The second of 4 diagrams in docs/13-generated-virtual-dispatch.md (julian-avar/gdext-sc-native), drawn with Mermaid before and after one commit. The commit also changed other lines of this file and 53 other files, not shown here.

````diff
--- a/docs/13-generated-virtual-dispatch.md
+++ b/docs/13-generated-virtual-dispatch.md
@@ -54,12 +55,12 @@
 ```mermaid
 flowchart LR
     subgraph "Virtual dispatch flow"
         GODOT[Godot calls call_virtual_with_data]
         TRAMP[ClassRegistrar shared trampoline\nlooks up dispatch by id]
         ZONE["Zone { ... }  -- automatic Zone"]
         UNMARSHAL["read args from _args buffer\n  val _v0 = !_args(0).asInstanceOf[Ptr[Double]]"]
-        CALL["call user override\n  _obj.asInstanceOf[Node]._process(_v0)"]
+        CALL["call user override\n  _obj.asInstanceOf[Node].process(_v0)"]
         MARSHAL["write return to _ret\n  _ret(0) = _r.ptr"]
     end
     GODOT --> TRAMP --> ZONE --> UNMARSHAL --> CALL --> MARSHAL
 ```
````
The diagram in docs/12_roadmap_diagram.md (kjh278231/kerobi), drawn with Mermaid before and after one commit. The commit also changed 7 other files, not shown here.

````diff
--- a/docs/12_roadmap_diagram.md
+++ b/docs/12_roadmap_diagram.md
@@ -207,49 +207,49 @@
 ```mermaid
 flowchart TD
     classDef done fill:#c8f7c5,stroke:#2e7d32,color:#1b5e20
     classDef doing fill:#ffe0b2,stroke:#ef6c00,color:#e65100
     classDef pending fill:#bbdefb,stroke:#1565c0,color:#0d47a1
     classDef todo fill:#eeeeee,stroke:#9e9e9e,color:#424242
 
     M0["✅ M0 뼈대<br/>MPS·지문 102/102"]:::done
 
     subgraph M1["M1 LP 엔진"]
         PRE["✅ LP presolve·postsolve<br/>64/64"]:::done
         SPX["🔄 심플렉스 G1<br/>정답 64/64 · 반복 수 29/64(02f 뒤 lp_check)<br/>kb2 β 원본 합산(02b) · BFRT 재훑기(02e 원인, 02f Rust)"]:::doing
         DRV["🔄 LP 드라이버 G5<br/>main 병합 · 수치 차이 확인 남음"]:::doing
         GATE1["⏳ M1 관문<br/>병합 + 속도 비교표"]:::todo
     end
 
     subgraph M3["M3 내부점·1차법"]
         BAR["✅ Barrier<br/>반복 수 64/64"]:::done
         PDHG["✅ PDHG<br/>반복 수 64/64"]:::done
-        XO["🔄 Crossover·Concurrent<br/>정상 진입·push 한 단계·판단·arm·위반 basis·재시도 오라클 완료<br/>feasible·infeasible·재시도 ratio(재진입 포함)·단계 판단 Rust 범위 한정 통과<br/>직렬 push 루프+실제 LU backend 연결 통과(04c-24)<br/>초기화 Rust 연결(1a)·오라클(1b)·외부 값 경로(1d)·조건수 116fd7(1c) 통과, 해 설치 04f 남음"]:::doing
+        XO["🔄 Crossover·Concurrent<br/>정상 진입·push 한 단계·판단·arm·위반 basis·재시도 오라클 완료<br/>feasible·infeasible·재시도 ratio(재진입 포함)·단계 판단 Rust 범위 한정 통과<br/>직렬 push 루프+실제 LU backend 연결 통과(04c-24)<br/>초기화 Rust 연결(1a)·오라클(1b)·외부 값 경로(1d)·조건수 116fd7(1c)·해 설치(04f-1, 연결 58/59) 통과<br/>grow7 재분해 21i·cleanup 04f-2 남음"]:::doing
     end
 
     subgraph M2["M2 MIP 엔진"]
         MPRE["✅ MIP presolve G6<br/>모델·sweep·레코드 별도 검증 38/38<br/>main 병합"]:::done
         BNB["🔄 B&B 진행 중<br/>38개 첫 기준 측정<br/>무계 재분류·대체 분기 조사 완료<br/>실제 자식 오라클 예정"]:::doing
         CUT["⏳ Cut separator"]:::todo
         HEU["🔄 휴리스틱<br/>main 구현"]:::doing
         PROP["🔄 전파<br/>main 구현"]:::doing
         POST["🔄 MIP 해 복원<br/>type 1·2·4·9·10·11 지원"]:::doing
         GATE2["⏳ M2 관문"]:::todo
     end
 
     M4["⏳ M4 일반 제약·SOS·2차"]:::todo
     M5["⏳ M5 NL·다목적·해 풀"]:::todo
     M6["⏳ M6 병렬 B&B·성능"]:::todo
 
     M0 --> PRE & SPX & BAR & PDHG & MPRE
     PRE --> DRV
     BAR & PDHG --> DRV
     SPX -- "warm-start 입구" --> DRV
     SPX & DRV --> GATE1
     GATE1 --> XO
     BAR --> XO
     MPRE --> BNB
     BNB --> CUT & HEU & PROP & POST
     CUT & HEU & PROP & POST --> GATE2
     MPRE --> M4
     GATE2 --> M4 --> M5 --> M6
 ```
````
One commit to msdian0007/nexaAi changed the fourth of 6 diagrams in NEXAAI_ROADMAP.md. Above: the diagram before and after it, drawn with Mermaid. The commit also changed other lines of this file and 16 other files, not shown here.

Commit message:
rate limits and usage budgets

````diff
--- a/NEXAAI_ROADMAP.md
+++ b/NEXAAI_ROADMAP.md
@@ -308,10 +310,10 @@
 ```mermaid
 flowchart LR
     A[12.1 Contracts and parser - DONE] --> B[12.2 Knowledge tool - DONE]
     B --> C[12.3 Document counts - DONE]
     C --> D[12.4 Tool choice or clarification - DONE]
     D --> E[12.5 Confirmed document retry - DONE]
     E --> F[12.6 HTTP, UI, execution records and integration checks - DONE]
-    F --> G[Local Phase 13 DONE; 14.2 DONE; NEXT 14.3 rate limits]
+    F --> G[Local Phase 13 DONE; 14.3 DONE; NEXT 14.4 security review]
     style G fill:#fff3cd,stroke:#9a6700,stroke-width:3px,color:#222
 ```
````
--*--
> [EXERCISE DETAILS] Please state how many lines of the material contain the word "subgraph", giving the number alone.

> [ANSWER SECTION] 4